need to develop plans to ensure graduation; the university has to teach everyone out to remain accredited, so the deans can figure it all out. We should feel comforted.
In addition, these cuts will be good for the university in the long term. They’re going to increase retention, since students have been leaving the university because they’re upset about having too many professors and a track team. When asked why 70 percent of the cuts were from academics the president said that’s where the resources are. Well, I should hope so. This is a university. The resources should be in academics and that’s where they should stay.
We are not data. We are not demographics. We are people, and no set of numbers and statistics can represent what we want and need from a university. Write e-mails. Write letters. Tell the president and the vice presidents who you are and what’s important to you. We need to
talk to administration. We need to talk to faculty. We need to talk to the community. We need to talk to each other. It’s time to express our opinions in a meaningful way.
A university is not a mall food court. If one part of it isn’t performing economically that doesn’t mean it should be cut out. We all rely on each other and our disciplines interact and build each other up. When we cut math, it hurts our sciences. When we cut history and English it takes away our ability to contextualize and understand in other disciplines. When we cut our track team we don’t just lose athletes, we lose valuable students who will bring pride to our university both while they’re here and after they graduate and enter the job market.
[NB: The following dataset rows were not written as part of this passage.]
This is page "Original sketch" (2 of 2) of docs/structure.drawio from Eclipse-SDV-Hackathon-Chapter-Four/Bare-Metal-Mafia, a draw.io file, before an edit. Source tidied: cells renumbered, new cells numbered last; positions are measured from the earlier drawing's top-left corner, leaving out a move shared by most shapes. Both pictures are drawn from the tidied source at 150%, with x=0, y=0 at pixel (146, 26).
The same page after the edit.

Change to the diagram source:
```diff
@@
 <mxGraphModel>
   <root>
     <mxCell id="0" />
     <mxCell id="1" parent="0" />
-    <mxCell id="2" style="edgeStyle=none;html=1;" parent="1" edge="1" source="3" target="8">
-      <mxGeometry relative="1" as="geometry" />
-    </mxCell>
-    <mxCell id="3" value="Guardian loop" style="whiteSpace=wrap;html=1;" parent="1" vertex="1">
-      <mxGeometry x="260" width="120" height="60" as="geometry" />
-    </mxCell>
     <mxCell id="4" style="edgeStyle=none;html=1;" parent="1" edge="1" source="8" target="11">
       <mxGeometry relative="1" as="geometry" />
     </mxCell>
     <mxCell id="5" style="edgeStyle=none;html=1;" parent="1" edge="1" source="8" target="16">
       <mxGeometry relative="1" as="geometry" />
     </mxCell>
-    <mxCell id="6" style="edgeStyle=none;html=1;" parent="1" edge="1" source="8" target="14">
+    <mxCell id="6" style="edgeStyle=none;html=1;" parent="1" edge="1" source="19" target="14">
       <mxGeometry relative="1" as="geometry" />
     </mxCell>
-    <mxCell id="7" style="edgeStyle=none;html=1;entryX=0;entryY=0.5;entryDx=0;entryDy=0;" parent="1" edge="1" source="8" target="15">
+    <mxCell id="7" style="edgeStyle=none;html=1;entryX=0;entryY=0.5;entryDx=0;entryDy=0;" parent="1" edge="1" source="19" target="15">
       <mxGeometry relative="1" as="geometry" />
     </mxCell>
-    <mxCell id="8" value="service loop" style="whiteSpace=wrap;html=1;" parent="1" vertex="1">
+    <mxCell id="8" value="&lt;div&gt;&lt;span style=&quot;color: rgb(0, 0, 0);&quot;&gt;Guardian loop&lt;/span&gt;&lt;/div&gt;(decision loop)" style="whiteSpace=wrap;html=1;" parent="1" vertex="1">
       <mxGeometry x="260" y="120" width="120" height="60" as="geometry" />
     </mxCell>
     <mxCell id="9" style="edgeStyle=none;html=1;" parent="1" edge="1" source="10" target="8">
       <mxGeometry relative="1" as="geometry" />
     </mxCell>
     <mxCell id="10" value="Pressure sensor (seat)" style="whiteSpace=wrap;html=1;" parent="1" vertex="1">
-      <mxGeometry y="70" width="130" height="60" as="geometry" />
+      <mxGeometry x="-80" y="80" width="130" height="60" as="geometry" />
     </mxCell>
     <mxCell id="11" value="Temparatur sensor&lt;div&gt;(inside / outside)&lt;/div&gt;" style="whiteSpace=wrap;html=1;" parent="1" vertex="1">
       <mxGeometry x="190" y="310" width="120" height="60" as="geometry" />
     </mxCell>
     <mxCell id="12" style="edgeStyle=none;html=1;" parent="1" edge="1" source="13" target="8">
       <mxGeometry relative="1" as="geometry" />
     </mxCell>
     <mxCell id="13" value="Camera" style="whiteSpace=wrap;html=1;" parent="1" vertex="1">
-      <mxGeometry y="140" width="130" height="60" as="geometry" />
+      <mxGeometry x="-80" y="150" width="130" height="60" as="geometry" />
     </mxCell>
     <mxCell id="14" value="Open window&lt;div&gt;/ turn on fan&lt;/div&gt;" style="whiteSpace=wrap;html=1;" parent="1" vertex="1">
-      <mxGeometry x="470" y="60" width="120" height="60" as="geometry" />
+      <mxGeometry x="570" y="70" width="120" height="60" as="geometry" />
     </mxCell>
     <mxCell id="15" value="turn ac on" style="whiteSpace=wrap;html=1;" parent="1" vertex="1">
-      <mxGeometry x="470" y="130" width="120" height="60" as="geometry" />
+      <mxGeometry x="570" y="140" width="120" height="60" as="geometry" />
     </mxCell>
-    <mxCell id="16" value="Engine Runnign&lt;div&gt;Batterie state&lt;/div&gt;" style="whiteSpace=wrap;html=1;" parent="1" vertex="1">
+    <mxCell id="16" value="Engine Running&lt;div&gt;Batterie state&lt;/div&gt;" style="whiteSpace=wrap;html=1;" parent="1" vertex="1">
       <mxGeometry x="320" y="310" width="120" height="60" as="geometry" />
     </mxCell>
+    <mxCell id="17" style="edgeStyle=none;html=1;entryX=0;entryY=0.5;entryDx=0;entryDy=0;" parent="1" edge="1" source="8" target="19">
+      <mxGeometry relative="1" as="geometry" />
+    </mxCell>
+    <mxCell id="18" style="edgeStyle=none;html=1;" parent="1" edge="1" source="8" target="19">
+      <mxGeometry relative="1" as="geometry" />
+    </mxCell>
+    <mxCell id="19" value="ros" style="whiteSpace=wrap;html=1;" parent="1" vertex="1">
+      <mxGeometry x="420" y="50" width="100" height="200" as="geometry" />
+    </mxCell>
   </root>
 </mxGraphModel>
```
When we lose visual arts, music, and theater, we lose strong ties to the community. The arts enrich the community, and through them the community supports the university. But they don’t produce guaranteed employment, so what value are they?
When our academic futures depends only on the “sustainability, innovativeness, and distinctiveness” of our programs, when it depends only on the employability statistics of our majors, we are reduced from human beings to products produced by the university to be purchased by government and industry. Despite the university’s need for money, higher education can’t be run like a business without devaluing the basic ideals it stands for.
More than anything, though, we need to talk to the people who put our school in this budget crisis, the state legislature. Public funding for state universities is what allows us, the working and middle classes, to compete educationally with those wealthy enough to afford private education. The cutting of funding can only result in the cheapening of our educations or an increase in the already massive debt many, if not most of us, will be saddled with when we leave this university.
Maybe there is still something we can do about these cuts, maybe not, but unless we change the policy the state is taking toward education there will be more cuts in the future, and our little brothers and sisters, our younger cousins, and even our children might find higher
education beyond their reach.
I’ll end by imploring you, once more, to start making your voice heard. Write your congressman, e-mail Dr. Hanson, talk to people in your dormitory, call alumni you know, and tell your friends and employers in the community. Don’t let them patronize us and treat us like children. We are adults and we know what’s best for us.